In investment management, models are used to gain insights that can help inform investment decisions. Financial researchers frequently look for new models to help answer questions like, “What drives returns?” These models are often touted as being complex and sophisticated and incite debates about who has a better model. Investors who are evaluating investment strategies can benefit from understanding that the reality of markets, just like the weather, cannot be fully explained by any model. Hence, investors should be wary of any approach that requires a high degree of trust in a model alone.
Mind the Judgment Gap
Just like with the weather forecasts, financial planning and investment models rely on different inputs. Instead of things like barometric pressure or wind conditions, financial planning and investment models may look at variables like the expected return or volatility of different securities. For example, using these sorts of inputs, one type of investment model may recommend an “optimal” mix of securities based on how these characteristics are expected to interact with one another over time. Users should be cautious though. The saying “garbage in, garbage out” applies to models and their inputs. In other words, a model’s output can only be as good as its input. Poor assumptions can lead to poor recommendations. However, even with sound underlying assumptions, a user who places too much faith in inherently imprecise inputs can still be exposed to extreme outcomes.
Given these constraints, I believe bringing financial research to life requires presence of mind on behalf of the user and an acute awareness of the limitations involved to identify when and how it is appropriate to apply that model. No model is a perfect representation of reality. Instead of asking, “Is this model true or false?” (to which the answer is always false), it is better to ask, “How does this model help me better understand the world?” and, “In what ways can the model be wrong?”

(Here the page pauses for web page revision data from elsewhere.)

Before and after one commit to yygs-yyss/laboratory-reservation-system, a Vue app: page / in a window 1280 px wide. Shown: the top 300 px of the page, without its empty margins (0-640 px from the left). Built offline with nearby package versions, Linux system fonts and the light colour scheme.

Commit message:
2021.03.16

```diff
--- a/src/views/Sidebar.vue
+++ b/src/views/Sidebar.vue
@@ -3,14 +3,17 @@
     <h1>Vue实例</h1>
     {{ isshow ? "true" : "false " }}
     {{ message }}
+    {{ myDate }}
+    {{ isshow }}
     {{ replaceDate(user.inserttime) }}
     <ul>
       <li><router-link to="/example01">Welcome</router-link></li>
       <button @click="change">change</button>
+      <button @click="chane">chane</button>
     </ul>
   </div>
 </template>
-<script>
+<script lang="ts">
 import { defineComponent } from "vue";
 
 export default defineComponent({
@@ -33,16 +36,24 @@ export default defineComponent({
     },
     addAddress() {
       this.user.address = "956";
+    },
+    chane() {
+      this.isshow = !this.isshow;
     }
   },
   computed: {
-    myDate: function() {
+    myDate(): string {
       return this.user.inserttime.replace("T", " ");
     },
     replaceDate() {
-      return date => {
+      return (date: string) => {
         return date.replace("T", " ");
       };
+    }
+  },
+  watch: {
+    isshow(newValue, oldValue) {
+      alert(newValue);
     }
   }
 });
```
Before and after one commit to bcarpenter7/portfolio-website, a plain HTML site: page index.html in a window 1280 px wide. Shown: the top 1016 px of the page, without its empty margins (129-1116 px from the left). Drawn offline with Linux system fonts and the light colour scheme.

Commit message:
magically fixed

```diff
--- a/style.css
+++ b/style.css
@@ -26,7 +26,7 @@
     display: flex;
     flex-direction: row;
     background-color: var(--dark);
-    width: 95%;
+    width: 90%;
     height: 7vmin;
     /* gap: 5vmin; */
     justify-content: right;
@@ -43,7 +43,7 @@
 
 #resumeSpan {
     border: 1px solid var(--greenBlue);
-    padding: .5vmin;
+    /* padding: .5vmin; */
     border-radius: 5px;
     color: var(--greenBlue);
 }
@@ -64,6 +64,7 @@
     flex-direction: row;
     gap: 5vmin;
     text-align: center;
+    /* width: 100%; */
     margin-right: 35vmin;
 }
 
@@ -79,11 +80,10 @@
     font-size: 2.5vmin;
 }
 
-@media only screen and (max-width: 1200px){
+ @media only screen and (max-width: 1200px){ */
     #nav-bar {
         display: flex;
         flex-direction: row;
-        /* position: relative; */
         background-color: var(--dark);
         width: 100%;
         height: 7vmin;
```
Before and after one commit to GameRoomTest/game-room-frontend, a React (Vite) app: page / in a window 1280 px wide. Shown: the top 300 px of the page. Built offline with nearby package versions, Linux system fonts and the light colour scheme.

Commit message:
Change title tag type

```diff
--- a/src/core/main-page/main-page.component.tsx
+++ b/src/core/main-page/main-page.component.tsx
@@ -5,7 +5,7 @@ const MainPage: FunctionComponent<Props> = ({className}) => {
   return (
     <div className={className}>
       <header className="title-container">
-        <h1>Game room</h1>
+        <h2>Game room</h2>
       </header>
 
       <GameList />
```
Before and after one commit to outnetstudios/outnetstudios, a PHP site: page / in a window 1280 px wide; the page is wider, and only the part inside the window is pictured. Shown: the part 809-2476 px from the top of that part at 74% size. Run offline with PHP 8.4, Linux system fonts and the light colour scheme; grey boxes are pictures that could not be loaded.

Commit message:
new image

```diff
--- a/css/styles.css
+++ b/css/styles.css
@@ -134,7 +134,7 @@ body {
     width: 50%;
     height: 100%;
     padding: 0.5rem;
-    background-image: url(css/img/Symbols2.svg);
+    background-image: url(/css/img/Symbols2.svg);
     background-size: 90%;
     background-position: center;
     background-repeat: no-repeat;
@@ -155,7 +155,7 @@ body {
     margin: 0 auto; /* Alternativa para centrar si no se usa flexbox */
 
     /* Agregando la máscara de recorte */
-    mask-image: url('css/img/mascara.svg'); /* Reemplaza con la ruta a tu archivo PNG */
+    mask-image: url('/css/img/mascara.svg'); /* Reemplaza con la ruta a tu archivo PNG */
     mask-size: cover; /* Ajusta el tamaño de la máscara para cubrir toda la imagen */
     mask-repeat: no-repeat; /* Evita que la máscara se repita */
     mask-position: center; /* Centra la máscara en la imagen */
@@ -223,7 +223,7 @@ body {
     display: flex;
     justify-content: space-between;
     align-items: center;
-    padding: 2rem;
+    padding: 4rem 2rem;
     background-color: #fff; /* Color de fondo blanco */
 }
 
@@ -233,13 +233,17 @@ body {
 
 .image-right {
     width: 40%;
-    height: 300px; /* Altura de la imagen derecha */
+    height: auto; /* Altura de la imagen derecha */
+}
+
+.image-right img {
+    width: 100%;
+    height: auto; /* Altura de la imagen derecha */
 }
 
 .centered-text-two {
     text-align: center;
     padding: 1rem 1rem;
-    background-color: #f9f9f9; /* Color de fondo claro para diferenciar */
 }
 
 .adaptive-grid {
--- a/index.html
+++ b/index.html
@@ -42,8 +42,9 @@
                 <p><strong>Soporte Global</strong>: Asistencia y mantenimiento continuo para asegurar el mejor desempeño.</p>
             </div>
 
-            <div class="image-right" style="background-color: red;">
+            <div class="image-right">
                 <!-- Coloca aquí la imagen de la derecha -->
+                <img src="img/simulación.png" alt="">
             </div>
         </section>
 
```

So, what is an investor to do with this knowledge? First, much like weather models, it can be helpful to revisit the predicted outcomes on a regular basis. For example, would you rather use a forecast that was made 7 days ago or today when planning your weekend picnic? In much the same way, you should revisit your financial planning models on a regular basis to incorporate new information such as changes to your goals, risk tolerance, balances, etc.
When evaluating different investment approaches, understanding a manager’s ability to effectively test and implement ideas garnered from models into real-world applications is an important first step. This step requires judgment on behalf of the manager, and an investor who hires a manager to bridge this judgment gap is placing a great deal of trust in that manager. The transparency offered by some approaches, such as traditional index funds, requires a low level of trust on behalf of investors because the model is often quite simple, and it is easy to evaluate whether they have matched the return of an index. The tradeoff with this level of mechanical transparency is that it may sacrifice the potential for higher returns, as it prioritizes matching the index over anything else. For more opaque and complex approaches, like many active or complex quantitative strategies, the requisite level of trust needed is much higher. Investors should look to understand how these managers use models and question how to evaluate the effectiveness of their implementation. When doing so, rigorous attention must be paid to how any such strategy is implemented. To quote Nobel laureate Robert Merton, successful use of a model is “10% inspiration and 90% perspiration.” In other words, having a good idea is just the beginning. Most of the effort required to make an idea successful is in effectively implementing that idea and making it work.
In the end, there is a difference between blindly following a model and using it judiciously to guide your decisions. As investors, cutting through the noise around the “latest and greatest” investment products and identifying an approach that employs sound judgment and thoughtful implementation may increase the probability of having a positive investment experience.
If you need a model to help you make better decisions, get in touch.
Source: Dimensional Fund Advisors LP. Adapted from the March 2018 Issue Brief
Past performance is no guarantee of future results. There is no guarantee an investing strategy will be successful.
All expressions of opinion are subject to change. This article is distributed for informational purposes, and it is not to be construed as an offer, solicitation, recommendation, or endorsement of any particular security, products, or services.
Robert Merton provides consulting services to Dimensional Fund Advisors LP.